The Beatles paved the way for rock and roll and popular music, allowing Kurt Cobain to spend the 1990s infusing it with grunge and gore. Nirvana remains one of the most essential bands in alternative rock, and though their darker sound may seem worlds away from the cheery ‘Here Comes The Sun’ or the subdued ‘Yesterday’, their frontman considered The Beatles to be his most considerable influence.
“I would say the biggest influence I’ve ever had would be The Beatles,” Cobain once shared in an interview with Mimmo Caccamo, “Because I listened to The Beatles since I was five years old up until I was in 4th Grade – the same three records over and over every night! I sang the songs, and I wanted to see The Beatles. It was about 1973 when I heard on the radio that they’d been broken up for three years; I was totally devastated!”
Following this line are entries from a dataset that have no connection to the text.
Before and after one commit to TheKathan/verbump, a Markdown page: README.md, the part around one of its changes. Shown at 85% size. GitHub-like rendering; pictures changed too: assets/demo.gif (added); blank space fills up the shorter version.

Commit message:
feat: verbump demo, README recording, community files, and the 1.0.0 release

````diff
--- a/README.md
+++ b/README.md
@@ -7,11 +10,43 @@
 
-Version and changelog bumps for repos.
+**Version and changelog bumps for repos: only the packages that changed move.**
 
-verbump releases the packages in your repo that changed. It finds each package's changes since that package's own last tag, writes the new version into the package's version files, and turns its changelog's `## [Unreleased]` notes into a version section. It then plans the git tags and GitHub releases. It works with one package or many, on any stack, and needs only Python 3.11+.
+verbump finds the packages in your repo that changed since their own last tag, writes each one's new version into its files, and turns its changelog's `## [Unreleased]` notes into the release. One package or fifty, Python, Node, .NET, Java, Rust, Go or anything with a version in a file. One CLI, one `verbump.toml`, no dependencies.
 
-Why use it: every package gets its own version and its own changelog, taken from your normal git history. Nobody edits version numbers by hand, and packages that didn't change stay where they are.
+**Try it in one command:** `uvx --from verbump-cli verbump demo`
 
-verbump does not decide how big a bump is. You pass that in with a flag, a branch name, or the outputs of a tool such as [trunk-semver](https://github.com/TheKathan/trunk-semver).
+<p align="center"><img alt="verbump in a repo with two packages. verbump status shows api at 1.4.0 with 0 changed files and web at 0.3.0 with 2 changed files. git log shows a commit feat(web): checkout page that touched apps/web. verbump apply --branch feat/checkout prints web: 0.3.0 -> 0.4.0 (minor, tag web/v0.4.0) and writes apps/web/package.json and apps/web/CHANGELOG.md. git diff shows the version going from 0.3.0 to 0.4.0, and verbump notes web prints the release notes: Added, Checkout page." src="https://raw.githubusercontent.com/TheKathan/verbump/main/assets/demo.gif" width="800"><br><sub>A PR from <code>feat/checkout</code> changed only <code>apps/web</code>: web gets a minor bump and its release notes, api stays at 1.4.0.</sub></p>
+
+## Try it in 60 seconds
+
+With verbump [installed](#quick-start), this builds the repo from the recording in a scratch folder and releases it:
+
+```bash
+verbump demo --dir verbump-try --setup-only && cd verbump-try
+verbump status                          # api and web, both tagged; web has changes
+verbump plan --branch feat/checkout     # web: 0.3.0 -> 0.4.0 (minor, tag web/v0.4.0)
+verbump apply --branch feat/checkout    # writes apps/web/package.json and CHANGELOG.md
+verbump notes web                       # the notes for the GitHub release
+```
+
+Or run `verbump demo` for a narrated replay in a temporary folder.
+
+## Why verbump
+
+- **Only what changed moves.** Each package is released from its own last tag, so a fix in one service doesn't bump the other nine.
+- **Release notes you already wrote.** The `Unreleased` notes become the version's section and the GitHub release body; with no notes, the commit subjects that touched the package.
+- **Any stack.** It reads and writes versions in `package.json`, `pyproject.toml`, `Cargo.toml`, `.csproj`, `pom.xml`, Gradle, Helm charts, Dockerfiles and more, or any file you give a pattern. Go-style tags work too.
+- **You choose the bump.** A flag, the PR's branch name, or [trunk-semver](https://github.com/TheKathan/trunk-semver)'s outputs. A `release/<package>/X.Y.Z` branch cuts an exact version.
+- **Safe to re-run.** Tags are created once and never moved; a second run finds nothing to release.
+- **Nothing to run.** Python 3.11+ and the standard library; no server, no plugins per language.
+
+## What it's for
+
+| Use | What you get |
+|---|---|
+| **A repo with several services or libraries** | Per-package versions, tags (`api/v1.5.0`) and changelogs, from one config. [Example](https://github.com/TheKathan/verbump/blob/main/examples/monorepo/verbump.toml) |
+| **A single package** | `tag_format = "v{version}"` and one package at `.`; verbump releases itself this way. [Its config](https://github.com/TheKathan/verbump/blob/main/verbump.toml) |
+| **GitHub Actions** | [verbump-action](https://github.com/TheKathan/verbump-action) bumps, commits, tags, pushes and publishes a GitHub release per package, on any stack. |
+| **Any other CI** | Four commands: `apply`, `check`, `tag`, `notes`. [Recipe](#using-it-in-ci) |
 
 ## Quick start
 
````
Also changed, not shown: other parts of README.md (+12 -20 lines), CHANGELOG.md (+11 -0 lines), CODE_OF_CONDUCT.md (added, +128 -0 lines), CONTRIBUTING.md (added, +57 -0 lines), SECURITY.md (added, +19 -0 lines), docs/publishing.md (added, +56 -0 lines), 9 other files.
Eventually, he fused his interest in The Beatles with the sounds of heavier rock, leading to Nirvana’s own unique sound. Though it may seem like an impossible feat for Beatles fans, with such an extensive back catalogue of music to choose from, Cobain divulged his favourite releases by the Fab Four across interviews and journals.
During the same interview, Cobain shared his love for The Beatles’ Rubber Soul era, stating: “The guitar and simple melodies are my favourite”. He also named ‘Norwegian Wood (This Bird Has Flown)’ as his favourite song. However, Cobain’s journals suggested that their 1964 release Meet the Beatles! was his favourite record.
When Cobain’s journals were controversially published in 2002, they contained a list of his favourite albums, including the early Beatles record. It’s perhaps a surprising choice for the Nirvana frontman, who you might expect to favour their later, more experimental works, but he seemed to admire their pop and melodic style.
Charting The Beatles in their infancy, the album contained future all-time greats like ‘All My Loving’, ‘I Want to Hold Your Hand’, and ‘I Saw Her Standing There’. Permeated by tender rock and roll, it seems a stark contrast to Cobain’s own stylings, but perhaps that’s why he liked it so much.